However, in certain areas, such as Asia and central North America, the variations between summer and winter can be extreme because these areas are far away from the sea, causing them to have a continental climate. In regions traditionally considered tropical, localities at high altitudes (e.g. parts of the Andes) may have a temperate climate.

Zones and climate

The north temperate zone extends from the Tropic of Cancer (approximately 23.5° north latitude) to the Arctic Circle (approximately 66.5° north latitude). The south temperate zone extends from the Tropic of Capricorn (approximately 23.5° south latitude) to the Antarctic Circle (at approximately 66.5° south latitude).[2][3] The cooler or warmer parts of the temperate zone may be referred to as 'subtemperate'.

Temperate climate also broadly includes subtropical climate variants: subtropical semidesert/desert, humid subtropical, oceanic subtropical and Mediterranean climate. However, typically temperate climate is one of the world's five climate zones (besides the polar, subpolar, subtropical, and tropical zones).

The maritime climate is affected by the oceans, which help to sustain somewhat stable temperatures throughout the year. In temperate zones the prevailing winds are from the west, thus the western edge of temperate continents most commonly experience this maritime climate. Such regions include Western Europe, and western North America at latitudes between 40° and 60° north (65°N in Europe).

Continental, semi-arid and arid are usually situated inland, with warmer summers and colder winters. Heat loss and reception are aided by extensive land mass. In North America, the Rocky Mountains act as a climate barrier to the maritime air blowing from the west, creating a semi-arid and continental climate to the east.[4][5][6] In Europe, the maritime climate is able to stabilize inland temperature, because the major mountain range – the Alps – is oriented east-west (the area east of the long Scandinavian mountain range is an exception).

The vast majority of the world's human population resides in temperate zones (if defined as comprising the subtropics as well), especially in the northern hemisphere because of its greater mass of land.[7] The richest temperate flora in the world is found in southern Africa, where some 24,000 taxa (species and infraspecific taxa) have been described.[8]

See also

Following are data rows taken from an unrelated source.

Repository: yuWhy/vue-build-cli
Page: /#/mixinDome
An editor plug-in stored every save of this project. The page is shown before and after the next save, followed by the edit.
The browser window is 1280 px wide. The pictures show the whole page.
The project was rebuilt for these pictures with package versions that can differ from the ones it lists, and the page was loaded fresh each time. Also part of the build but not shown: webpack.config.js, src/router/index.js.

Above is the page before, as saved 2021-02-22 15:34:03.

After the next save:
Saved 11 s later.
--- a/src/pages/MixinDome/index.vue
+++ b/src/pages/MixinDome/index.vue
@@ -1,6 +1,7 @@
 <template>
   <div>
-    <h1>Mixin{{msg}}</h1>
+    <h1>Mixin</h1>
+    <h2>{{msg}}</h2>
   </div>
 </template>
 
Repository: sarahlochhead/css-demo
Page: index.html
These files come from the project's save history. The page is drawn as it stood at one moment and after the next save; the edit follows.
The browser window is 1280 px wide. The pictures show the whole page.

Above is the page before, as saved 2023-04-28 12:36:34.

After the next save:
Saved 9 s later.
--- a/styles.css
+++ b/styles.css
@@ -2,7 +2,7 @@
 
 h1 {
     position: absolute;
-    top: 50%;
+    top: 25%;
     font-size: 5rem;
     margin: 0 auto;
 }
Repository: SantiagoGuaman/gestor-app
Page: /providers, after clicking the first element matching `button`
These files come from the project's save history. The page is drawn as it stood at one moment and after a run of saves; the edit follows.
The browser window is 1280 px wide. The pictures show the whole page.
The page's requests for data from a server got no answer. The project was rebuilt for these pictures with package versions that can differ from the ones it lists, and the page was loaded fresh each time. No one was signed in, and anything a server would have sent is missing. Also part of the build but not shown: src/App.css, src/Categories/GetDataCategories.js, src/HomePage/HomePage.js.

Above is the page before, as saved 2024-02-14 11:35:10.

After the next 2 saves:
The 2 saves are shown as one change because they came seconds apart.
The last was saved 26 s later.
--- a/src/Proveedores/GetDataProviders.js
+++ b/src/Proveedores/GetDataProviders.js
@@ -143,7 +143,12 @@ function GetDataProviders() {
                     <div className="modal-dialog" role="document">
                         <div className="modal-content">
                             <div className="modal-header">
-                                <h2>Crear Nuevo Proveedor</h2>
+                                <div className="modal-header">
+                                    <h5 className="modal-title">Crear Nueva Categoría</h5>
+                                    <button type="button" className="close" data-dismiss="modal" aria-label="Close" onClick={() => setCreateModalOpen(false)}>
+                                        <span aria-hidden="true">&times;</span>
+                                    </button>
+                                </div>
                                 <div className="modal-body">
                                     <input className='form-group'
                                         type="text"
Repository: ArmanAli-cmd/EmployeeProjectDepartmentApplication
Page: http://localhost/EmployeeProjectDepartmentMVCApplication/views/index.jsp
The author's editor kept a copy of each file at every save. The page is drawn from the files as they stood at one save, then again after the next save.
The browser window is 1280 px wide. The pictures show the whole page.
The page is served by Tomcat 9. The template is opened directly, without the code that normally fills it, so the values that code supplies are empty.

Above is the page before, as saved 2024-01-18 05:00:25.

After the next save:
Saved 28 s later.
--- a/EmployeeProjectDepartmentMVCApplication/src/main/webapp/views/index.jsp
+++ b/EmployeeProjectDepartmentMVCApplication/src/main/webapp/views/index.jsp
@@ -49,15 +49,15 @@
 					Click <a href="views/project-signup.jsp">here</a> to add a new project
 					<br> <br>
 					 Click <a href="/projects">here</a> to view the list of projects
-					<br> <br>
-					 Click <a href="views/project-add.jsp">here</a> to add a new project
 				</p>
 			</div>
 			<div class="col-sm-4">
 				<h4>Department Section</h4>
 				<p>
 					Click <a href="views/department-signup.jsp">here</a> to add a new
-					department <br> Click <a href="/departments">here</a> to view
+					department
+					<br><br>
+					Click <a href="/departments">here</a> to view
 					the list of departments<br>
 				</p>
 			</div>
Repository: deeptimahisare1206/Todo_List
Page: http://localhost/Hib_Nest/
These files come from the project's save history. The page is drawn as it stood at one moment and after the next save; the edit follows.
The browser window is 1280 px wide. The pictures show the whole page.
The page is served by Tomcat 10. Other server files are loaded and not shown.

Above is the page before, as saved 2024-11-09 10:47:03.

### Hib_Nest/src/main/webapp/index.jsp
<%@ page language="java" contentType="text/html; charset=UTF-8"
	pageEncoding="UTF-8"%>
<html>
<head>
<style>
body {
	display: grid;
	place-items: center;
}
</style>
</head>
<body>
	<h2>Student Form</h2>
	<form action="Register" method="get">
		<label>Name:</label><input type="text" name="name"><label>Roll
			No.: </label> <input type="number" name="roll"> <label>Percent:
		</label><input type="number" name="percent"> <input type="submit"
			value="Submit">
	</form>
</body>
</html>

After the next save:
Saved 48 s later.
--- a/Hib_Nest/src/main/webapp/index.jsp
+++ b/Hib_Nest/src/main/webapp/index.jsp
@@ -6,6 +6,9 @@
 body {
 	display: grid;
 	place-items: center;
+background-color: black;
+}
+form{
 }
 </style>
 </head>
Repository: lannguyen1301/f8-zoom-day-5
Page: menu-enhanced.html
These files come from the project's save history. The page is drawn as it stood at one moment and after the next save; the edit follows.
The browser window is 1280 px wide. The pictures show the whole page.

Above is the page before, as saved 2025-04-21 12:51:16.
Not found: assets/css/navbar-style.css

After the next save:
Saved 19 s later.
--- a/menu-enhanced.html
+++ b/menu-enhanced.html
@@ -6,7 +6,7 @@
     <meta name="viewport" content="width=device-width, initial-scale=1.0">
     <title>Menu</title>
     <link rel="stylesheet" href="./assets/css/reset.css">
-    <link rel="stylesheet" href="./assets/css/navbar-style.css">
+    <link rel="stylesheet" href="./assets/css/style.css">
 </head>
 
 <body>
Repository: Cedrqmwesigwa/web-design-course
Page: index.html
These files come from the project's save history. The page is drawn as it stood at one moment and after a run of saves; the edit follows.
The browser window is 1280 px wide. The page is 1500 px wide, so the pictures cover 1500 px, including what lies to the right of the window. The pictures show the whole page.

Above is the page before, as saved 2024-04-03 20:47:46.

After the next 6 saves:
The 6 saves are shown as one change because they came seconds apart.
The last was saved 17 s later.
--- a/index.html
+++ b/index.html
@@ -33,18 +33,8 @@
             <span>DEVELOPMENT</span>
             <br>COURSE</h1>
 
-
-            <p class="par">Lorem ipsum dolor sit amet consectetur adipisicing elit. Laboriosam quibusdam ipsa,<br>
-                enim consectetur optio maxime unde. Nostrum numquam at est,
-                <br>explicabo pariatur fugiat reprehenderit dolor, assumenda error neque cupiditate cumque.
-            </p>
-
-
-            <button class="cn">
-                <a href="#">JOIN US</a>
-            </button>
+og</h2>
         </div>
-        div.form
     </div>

  1. Education Scotland. "Weather & climate Change Climates around the world". educationscotland.gov.uk.<templatestyles src="Module:Citation/CS1/styles.css"></templatestyles>
  2. McColl, R. W. (2005). Encyclopedia of World Geography, Volume 1. (Facts on File Library of World Geography). New York: Facts on File. p. 919. ISBN 0-816-05786-9.<templatestyles src="Module:Citation/CS1/styles.css"></templatestyles>
  3. "Solar Illumination: Seasonal and Diurnal Patterns". Encyclopedia.com. Retrieved October 4, 2012.<templatestyles src="Module:Citation/CS1/styles.css"></templatestyles>
  4. "Köppen Climate Classification: The Temperate Climate". The International Sustainability Council - Audubon. 2008. Retrieved July 6, 2014. ...the north-south aligned Rocky Mountains act as a climate barrier to the mild maritime air blowing from the west.<templatestyles src="Module:Citation/CS1/styles.css"></templatestyles>
  5. "Climate of Switzerland". Swiss University. Retrieved October 4, 2012. The Alps act as a climate barrier: Southern Switzerland, which is mainly influenced by the Mediterranean Sea, is characterized by a much milder climate than Northern Switzerland.<templatestyles src="Module:Citation/CS1/styles.css"></templatestyles>
  6. Lua error in Module:Citation/CS1/Identifiers at line 47: attempt to index field 'wikibase' (a nil value).
  7. Cohen, Joel E.; Christopher Small (November 24, 1998). "Hypsographic demography: The distribution of human population by altitude". Proceedings of the National Academy of Sciences of the United States of America, Vol. 95. Washington, D.C.: The Academy. pp. 14009–14014. Retrieved September 19, 2012.<templatestyles src="Module:Citation/CS1/styles.css"></templatestyles>
  8. Germishuizen, G.; Meyer, N. L. (2003). "Plants of southern Africa: An annotated checklist". Strelitzia. 14: 1–1231. Retrieved 23 June 2015.<templatestyles src="Module:Citation/CS1/styles.css"></templatestyles>